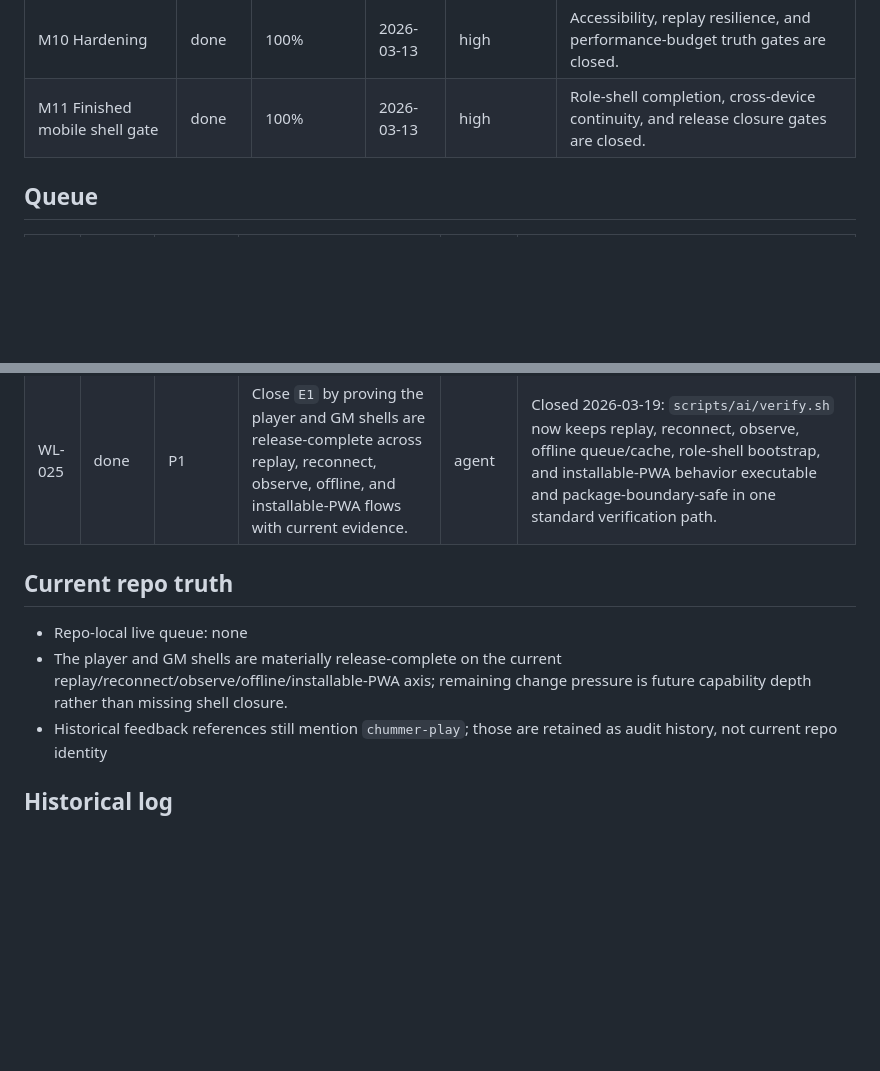
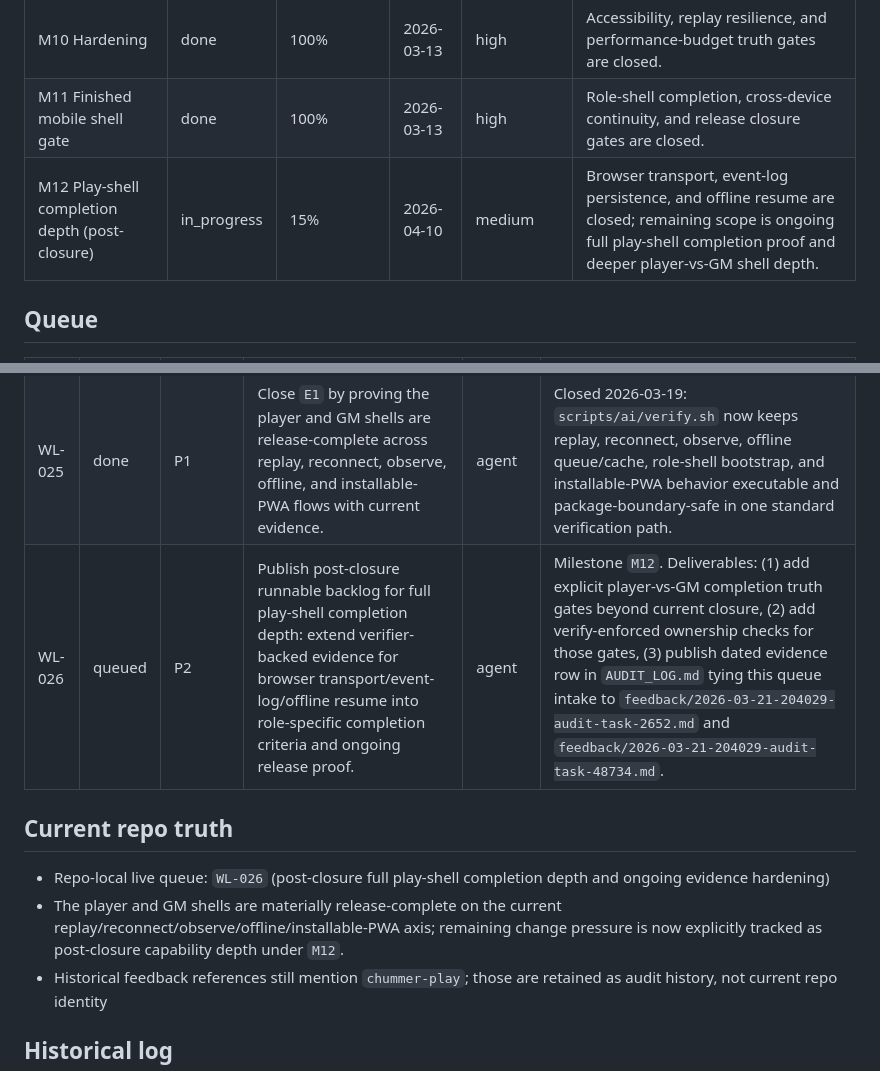
Before and after one commit to ArchonMegalon/chummer6-mobile, a Markdown page: WORKLIST.md, 2 parts joined by grey strips. Drawn GitHub-style; blank space fills up the shorter version.

Commit message:
fleet(mobile): title: Publish or append runnable backlog for Browser session transport…

```diff
--- a/WORKLIST.md
+++ b/WORKLIST.md
@@ -15,6 +15,7 @@ Purpose: keep the live mobile queue readable. Historical queue churn and audit r
 | M6 Local-first runtime seam | done | 100% | 2026-03-13 | high | Ledger, cache, offline queue, and replay ownership are real and regression-guarded. |
 | M10 Hardening | done | 100% | 2026-03-13 | high | Accessibility, replay resilience, and performance-budget truth gates are closed. |
 | M11 Finished mobile shell gate | done | 100% | 2026-03-13 | high | Role-shell completion, cross-device continuity, and release closure gates are closed. |
+| M12 Play-shell completion depth (post-closure) | in_progress | 15% | 2026-04-10 | medium | Browser transport, event-log persistence, and offline resume are closed; remaining scope is ongoing full play-shell completion proof and deeper player-vs-GM shell depth. |
 
 ## Queue
 | ID | Status | Priority | Task | Owner | Notes |
@@ -25,11 +26,12 @@ Purpose: keep the live mobile queue readable. Historical queue churn and audit r
 | WL-023 | done | P2 | Retire stale `chummer-play` repo identity from the mobile front door. | agent | Completed 2026-03-14: live repo-facing docs now use the `chummer6-mobile` identity, the old design doc name is treated as compatibility-only, and a public rejoin/resume guarantee doc now explains the user-visible promise. |
 | WL-024 | done | P1 | Prove `D1` at the transport seams: mobile APIs must consume session semantics from canonical core contracts and publish role-shell replay state through transport adapters only. | agent | Closed 2026-03-18: play/session transport DTOs and checkpoint envelopes now come from package-owned surfaces, `scripts/ai/verify.sh` rejects repo-local copies, and the package-plane runner restores against owner packages instead of empty contract stubs when local repos are available. |
 | WL-025 | done | P1 | Close `E1` by proving the player and GM shells are release-complete across replay, reconnect, observe, offline, and installable-PWA flows with current evidence. | agent | Closed 2026-03-19: `scripts/ai/verify.sh` now keeps replay, reconnect, observe, offline queue/cache, role-shell bootstrap, and installable-PWA behavior executable and package-boundary-safe in one standard verification path. |
+| WL-026 | queued | P2 | Publish post-closure runnable backlog for full play-shell completion depth: extend verifier-backed evidence for browser transport/event-log/offline resume into role-specific completion criteria and ongoing release proof. | agent | Milestone `M12`. Deliverables: (1) add explicit player-vs-GM completion truth gates beyond current closure, (2) add verify-enforced ownership checks for those gates, (3) publish dated evidence row in `AUDIT_LOG.md` tying this queue intake to `feedback/2026-03-21-204029-audit-task-2652.md` and `feedback/2026-03-21-204029-audit-task-48734.md`. |
 
 ## Current repo truth
 
-- Repo-local live queue: none
-- The player and GM shells are materially release-complete on the current replay/reconnect/observe/offline/installable-PWA axis; remaining change pressure is future capability depth rather than missing shell closure.
+- Repo-local live queue: `WL-026` (post-closure full play-shell completion depth and ongoing evidence hardening)
+- The player and GM shells are materially release-complete on the current replay/reconnect/observe/offline/installable-PWA axis; remaining change pressure is now explicitly tracked as post-closure capability depth under `M12`.
 - Historical feedback references still mention `chummer-play`; those are retained as audit history, not current repo identity
 
 ## Historical log
```
Also changed, not shown: AUDIT_LOG.md (+1 -0 lines).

^^^^^^^^

Across the entries above, how many lines carry the word "remaining"? Write only the number.

• **Result of this task**
3